*Your assignment*: Below are some records. Pull every line that contains the word "trademark".

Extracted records
──────────

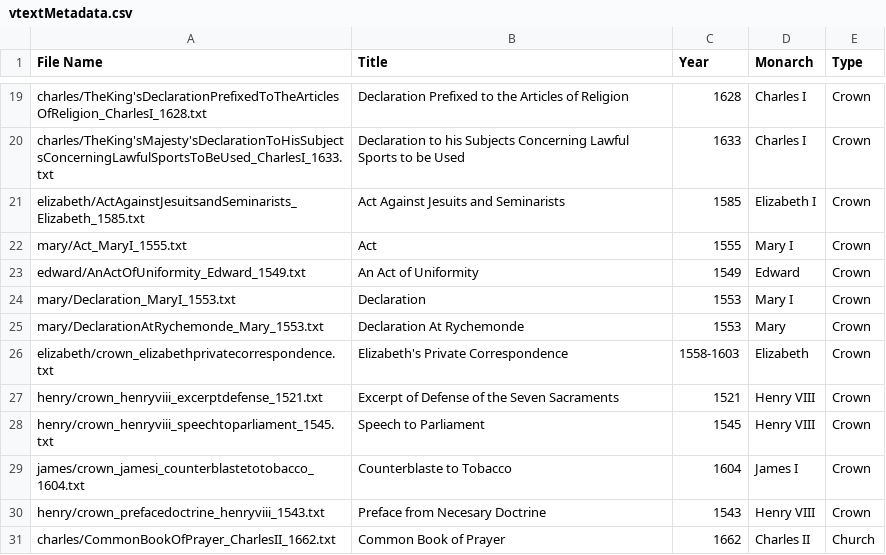
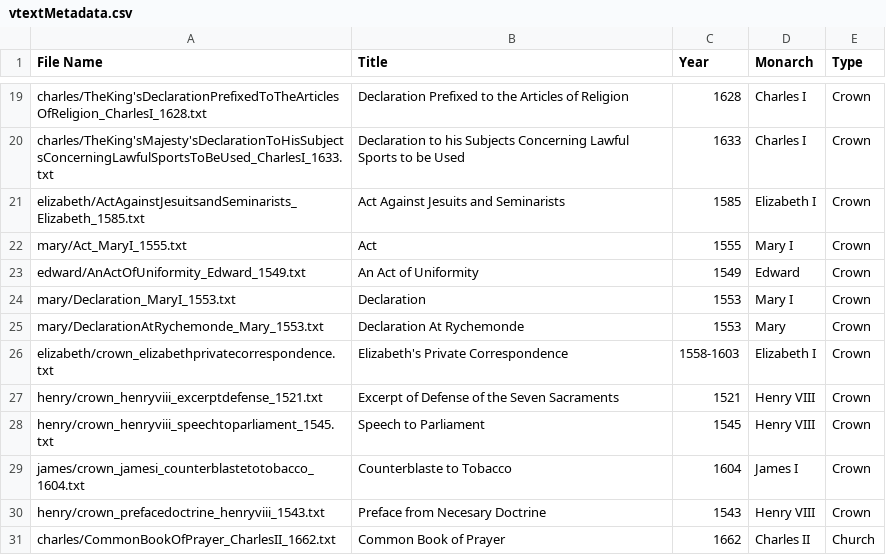
Before and after one commit to catherinedparnell/Cultural-Analytics-IS, a CSV file: vtexts/vtextMetadata.csv, drawn as a sheet; only a part is shown, gaps mark what is left out.

Commit message:
error?

```diff
--- a/vtexts/vtextMetadata.csv
+++ b/vtexts/vtextMetadata.csv
@@ -25,3 +25,3 @@ mary/Declaration_MaryI_1553.txt,Declaration,1553,Mary I,Crown
 mary/DeclarationAtRychemonde_Mary_1553.txt,Declaration At Rychemonde,1553,Mary,Crown
-elizabeth/crown_elizabethprivatecorrespondence.txt,Elizabeth's Private Correspondence,1558-1603,Elizabeth,Crown
+elizabeth/crown_elizabethprivatecorrespondence.txt,Elizabeth's Private Correspondence,1558-1603,Elizabeth I,Crown
 henry/crown_henryviii_excerptdefense_1521.txt,Excerpt of Defense of the Seven Sacraments,1521,Henry VIII,Crown
```
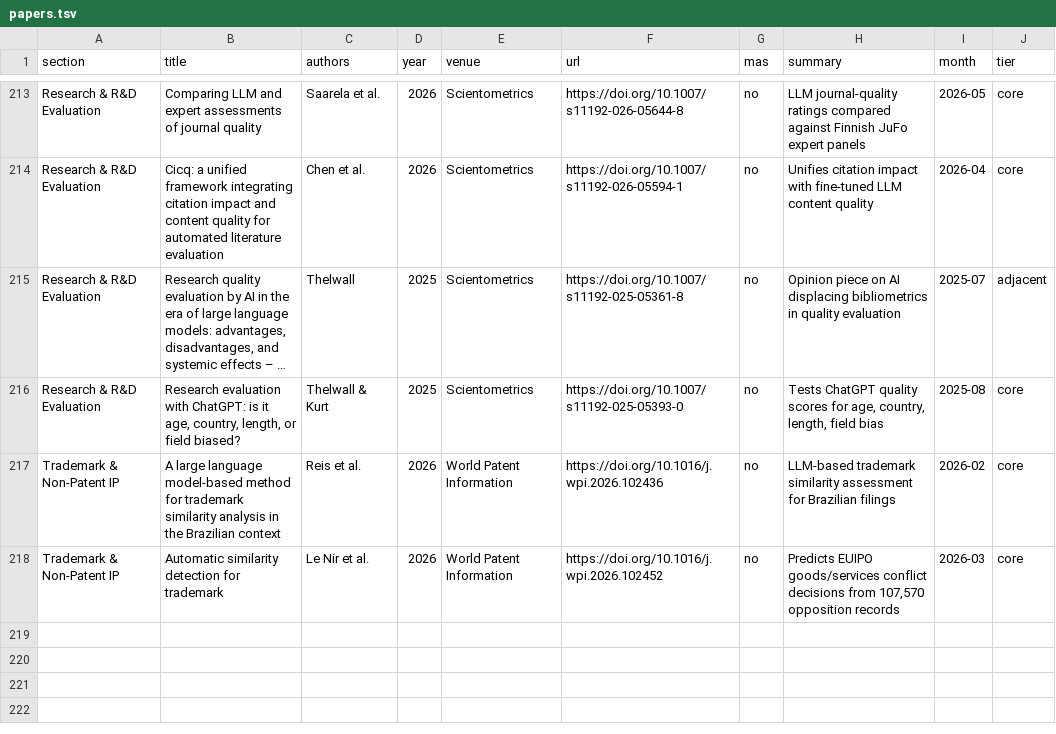
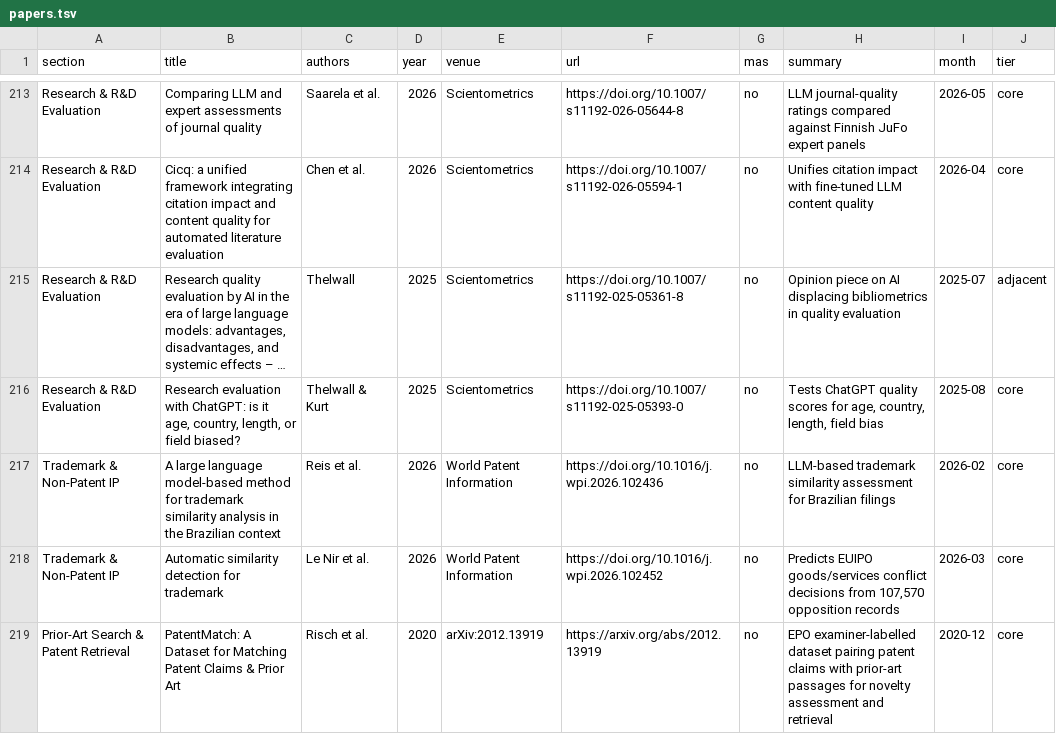
Before and after one commit to PassionChicken-Leesuin/awesome-llm-application-papers-technology-management, a TSV file: data/papers.tsv, drawn as a sheet; only a part is shown, gaps mark what is left out; long unchanged cells end in ….

Commit message:
Add a new paper

```diff
--- a/data/papers.tsv
+++ b/data/papers.tsv
@@ -218 +218,2 @@ Trademark & Non-Patent IP	A large language model-based method for trademark simi
 Trademark & Non-Patent IP	Automatic similarity detection for trademark	Le Nir et al.	2026	World Patent Information	https://doi.org/10.1016/j.wpi.2026.102452	no	Predicts EUIPO goods/services conflict decisions from 107,570 opposition records	2026-03	core
+Prior-Art Search & Patent Retrieval	PatentMatch: A Dataset for Matching Patent Claims & Prior Art	Risch et al.	2020	arXiv:2012.13919	https://arxiv.org/abs/2012.13919	no	EPO examiner-labelled dataset pairing patent claims with prior-art passages for novelty assessment and retrieval	2020-12	core
```
Also changed, not shown: 1 other file.
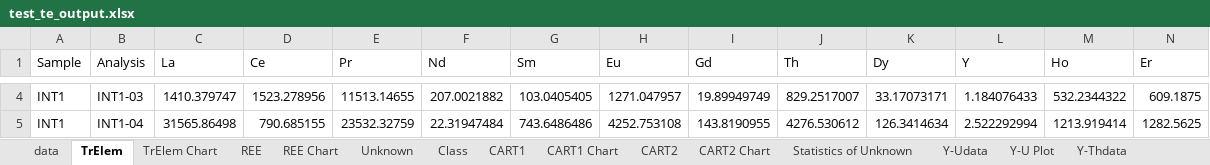
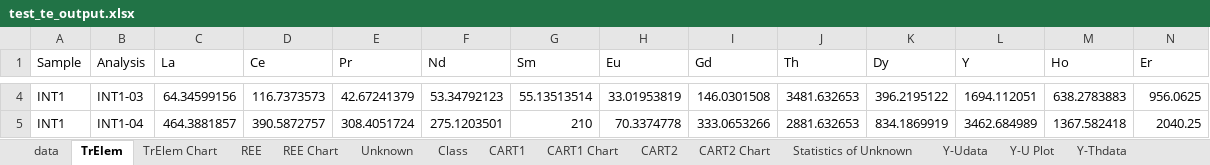
Before and after one commit to LincolnPuzey/ZirconsRock, an Excel workbook: test_files/outputs/test_te_output.xlsx, sheet TrElem, drawn as a sheet; only a part is shown, gaps mark what is left out; values as stored, in another font and other column widths than the file's, no borders; the diff covers the shown part only; the diff names each change by its address in the sheet, - before the commit and + after, or states it on an @@ line.

```diff
--- a/test_files/outputs/test_te_output.xlsx (sheet TrElem)
+++ b/test_files/outputs/test_te_output.xlsx (sheet TrElem)
-C4 (La): 1410.379747
+C4 (La): 64.34599156
-D4 (Ce): 1523.278956
+D4 (Ce): 116.7373573
-E4 (Pr): 11513.14655
+E4 (Pr): 42.67241379
-F4 (Nd): 207.0021882
+F4 (Nd): 53.34792123
-G4 (Sm): 103.0405405
+G4 (Sm): 55.13513514
-H4 (Eu): 1271.047957
+H4 (Eu): 33.01953819
-I4 (Gd): 19.89949749
+I4 (Gd): 146.0301508
-J4 (Th): 829.2517007
+J4 (Th): 3481.632653
-K4 (Dy): 33.17073171
+K4 (Dy): 396.2195122
-L4 (Y): 1.184076433
+L4 (Y): 1694.112051
-M4 (Ho): 532.2344322
+M4 (Ho): 638.2783883
-N4 (Er): 609.1875
+N4 (Er): 956.0625
-C5 (La): 31565.86498
+C5 (La): 464.3881857
-D5 (Ce): 790.685155
+D5 (Ce): 390.5872757
-E5 (Pr): 23532.32759
+E5 (Pr): 308.4051724
-F5 (Nd): 22.31947484
+F5 (Nd): 275.1203501
-G5 (Sm): 743.6486486
+G5 (Sm): 210
-H5 (Eu): 4252.753108
+H5 (Eu): 70.3374778
-I5 (Gd): 143.8190955
+I5 (Gd): 333.0653266
-J5 (Th): 4276.530612
+J5 (Th): 2881.632653
-K5 (Dy): 126.3414634
+K5 (Dy): 834.1869919
-L5 (Y): 2.522292994
+L5 (Y): 3462.684989
-M5 (Ho): 1213.919414
+M5 (Ho): 1367.582418
-N5 (Er): 1282.5625
+N5 (Er): 2040.25
```
Also changed, not shown: 1021 edited cells elsewhere in this sheet, sheet Y-EuEudata, sheet CeCe-EuEudata, sheet Y-Thdata, sheet U-Thdata, sheet Y-Udata, sheet Nb-Tadata, 6 more sheets, formulas that keep their value, charts or pictures, 1 other file.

──────────

*Output below*:
@@ -218 +218,2 @@ Trademark & Non-Patent IP	A large language model-based method for trademark simi
 Trademark & Non-Patent IP	Automatic similarity detection for trademark	Le Nir et al.	2026	World Patent Information	https://doi.org/10.1016/j.wpi.2026.102452	no	Predicts EUIPO goods/services conflict decisions from 107,570 opposition records	2026-03	core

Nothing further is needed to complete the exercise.